Enhancing Salmon Habitat
In 2002, TimberWest initiated a partnership with the Pacific Salmon Foundation (PSF) to help prioritize and administer enhancement programs for streams on TimberWest private lands. This ongoing partnership has, to date, distributed approximately $480,000 of TimberWest funds to stream keepers’ projects on Vancouver Island. TimberWest’s relationship with PSF ensures that all projects funded through the Community Salmon Program have clearly defined and measureable objectives and are successfully executed, clearly reported and within their approved budgets.
Major benefactors of this program include:
- Sooke Salmonid Enhancement Society
- San Juan Enhancement Society
- BC Conservation Foundation
- Cowichan Lake Salmonid Enhancement Society
- Ladysmith Sportsman Club
- Nanaimo Fish and Game Protective Association
- Mid-Vancouver Island Habitat Enhancement Society
- Alberni Valley Enhancement Society
- Tsolum River Restoration Society
- Oyster River Enhancement Society
- Millard-Piercy Watershed Stewards.
For more information, visit the Pacific Salmon Foundation website.
In addition to supporting stream keepers’ groups through annual donations with the Pacific Salmon Foundation, TimberWest has donated land and building sites for fish hatcheries to allow stream enhancement groups to carry out their work in ideal locations. TimberWest land donations have allowed hatcheries to be built in the following watersheds:
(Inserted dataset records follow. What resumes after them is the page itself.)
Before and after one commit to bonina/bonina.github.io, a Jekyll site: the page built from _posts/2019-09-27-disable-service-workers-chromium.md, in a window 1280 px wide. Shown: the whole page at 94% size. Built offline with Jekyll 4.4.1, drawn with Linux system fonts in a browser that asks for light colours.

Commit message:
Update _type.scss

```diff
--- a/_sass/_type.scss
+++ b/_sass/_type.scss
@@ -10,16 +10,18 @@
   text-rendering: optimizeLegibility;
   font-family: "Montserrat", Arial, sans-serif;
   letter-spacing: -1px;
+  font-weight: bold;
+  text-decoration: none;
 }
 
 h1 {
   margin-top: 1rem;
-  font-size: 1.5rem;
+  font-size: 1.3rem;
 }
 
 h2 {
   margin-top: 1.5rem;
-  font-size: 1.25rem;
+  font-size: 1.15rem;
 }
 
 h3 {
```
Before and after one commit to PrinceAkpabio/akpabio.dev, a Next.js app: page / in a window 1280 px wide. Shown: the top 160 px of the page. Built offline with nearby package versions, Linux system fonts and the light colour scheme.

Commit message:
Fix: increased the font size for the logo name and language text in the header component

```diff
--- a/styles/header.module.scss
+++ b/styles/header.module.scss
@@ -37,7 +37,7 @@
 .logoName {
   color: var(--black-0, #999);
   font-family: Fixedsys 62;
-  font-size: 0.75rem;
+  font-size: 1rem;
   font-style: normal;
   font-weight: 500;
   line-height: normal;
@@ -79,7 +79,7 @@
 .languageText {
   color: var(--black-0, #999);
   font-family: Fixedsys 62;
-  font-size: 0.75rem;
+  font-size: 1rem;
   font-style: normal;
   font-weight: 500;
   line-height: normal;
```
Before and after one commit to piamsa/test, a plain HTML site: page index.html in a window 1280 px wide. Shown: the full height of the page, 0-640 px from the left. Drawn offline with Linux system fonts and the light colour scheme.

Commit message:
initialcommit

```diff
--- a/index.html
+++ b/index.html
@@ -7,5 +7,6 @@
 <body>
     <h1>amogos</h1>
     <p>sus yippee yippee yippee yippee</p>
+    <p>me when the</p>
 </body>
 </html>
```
- Sooke River
- San Juan River
- Bush Creek (Ladysmith)
- Englishman River
- Tsolum River
TimberWest has been part of the marmot recovery team since 1997. The Marmot Recovery Foundation was formed in 1999 to implement marmot recovery plans and raise money for a captive breeding program.
In 2000, TimberWest committed $500,000 toward a three year partnership between the forest industry, provincial and federal governments, and public funding sources. Marmot populations at the time were perilously low (34 wild marmots left in 2001).
Since 2000, TimberWest has contributed an additional 1 million dollars to the Marmot Recovery Foundation and wild marmot populations have been growing by leaps and bounds. Since the inception of the program, wild marmot populations have increased from fewer than 50 marmots to over 250 in 2009.
There are currently 24 successful colonies established in three regions (meta-population sites) on Vancouver Island.
Learn more about the Marmot Recovery Foundation at www.marmots.org.